Gay marriage, marijuana possession among topics covered
Marijuana possession was hotly contested at the town hall meeting at the Denver University campus Tuesday night.
John Suthers, the state’s attorney general, debated with Mason Tvert, representing the organization SAFER choice, on Amendment 44. This amendment, if passed in November, will make legal the possession of up to one ounce of marijuana for persons 21 years of age and older.
The debate was one of five that discussed seven of the issues voters in Colorado will decide in November. Co-hosts of the event were KUSA, the NBC affiliate in Denver, and DU. The moderator of the evening was Adam Schrager, a reporter at KUSA.
Amendment 43 is the proposal to change the Colorado Constitution to define marriage as solely a union between one man and one woman.
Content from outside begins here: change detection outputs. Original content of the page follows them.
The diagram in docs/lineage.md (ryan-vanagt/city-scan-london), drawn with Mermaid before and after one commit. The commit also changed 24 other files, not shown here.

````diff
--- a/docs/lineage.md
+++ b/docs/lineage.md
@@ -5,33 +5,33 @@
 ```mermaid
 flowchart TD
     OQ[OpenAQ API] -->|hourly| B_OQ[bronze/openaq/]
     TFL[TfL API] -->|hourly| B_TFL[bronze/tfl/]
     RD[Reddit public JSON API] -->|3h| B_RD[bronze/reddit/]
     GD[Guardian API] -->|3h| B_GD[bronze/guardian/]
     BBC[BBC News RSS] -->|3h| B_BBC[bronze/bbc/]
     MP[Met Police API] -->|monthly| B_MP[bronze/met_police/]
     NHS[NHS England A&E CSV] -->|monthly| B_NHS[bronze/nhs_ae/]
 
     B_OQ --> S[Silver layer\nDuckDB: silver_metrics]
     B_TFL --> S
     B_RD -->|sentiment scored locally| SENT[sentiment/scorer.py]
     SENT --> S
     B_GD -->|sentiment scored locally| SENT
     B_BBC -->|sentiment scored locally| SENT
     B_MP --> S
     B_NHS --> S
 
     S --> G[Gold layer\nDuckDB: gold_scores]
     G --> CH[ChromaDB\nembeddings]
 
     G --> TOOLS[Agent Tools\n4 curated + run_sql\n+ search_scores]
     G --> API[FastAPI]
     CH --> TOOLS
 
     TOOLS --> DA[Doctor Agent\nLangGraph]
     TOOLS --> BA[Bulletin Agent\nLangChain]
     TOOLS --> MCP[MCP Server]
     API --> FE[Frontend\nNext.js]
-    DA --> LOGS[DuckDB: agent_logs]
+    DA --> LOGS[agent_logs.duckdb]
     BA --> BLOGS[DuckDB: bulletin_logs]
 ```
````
Jeff Crank, candidate for U.S. Congress, spoke in favor of Amendment 43.
“Marriage is between a man and a woman,” said Crank. “We have the right as a society to determine what marriage is.”
The Rev. Phil Campbell, director of ministry studies at the Iliff School of Theology, represented those opposed to it.
“This amendment doesn’t belong in the constitution,” Campbell said. “Constitutions are in effect to give people rights, not deny them.”
In a similar issue – Referendum I – Carrie Gordon Earll, senior policy analyst at Focus on the Family, debated Sean Duffy, representing Coloradoans for Fairness. The Referendum would change the Colorado statutes to create a new legal relationship called domestic partnership. Further, it would define the criteria to enter into domestic partnerships and specifies that these partnerships are not marriage.
“The law is broken,” Duffy said, speaking in favor of the ballot issue. “We need basic civil rights for same sex couples.”
“The Referendum is the equivalent to gay marriage,” Earll said. “It is a major overhaul of the statutes, not a minor tweak.”
Amendment 39 and Referendum J both deal with school district spending requirements, an issue that Lee Kunz and Adele Bravo discussed at the town hall meeting. Kunz, who is a candidate for state board of education, argued in favor of both issues but believes Amendment 39 will put more money into the classroom.
“In education, one size does not fit all,” said Bravo, a second-grade teacher at Louisville Elementary School who was the Colorado Department of Education’s teacher of the year. “It is all about the kids, and kids have different needs.”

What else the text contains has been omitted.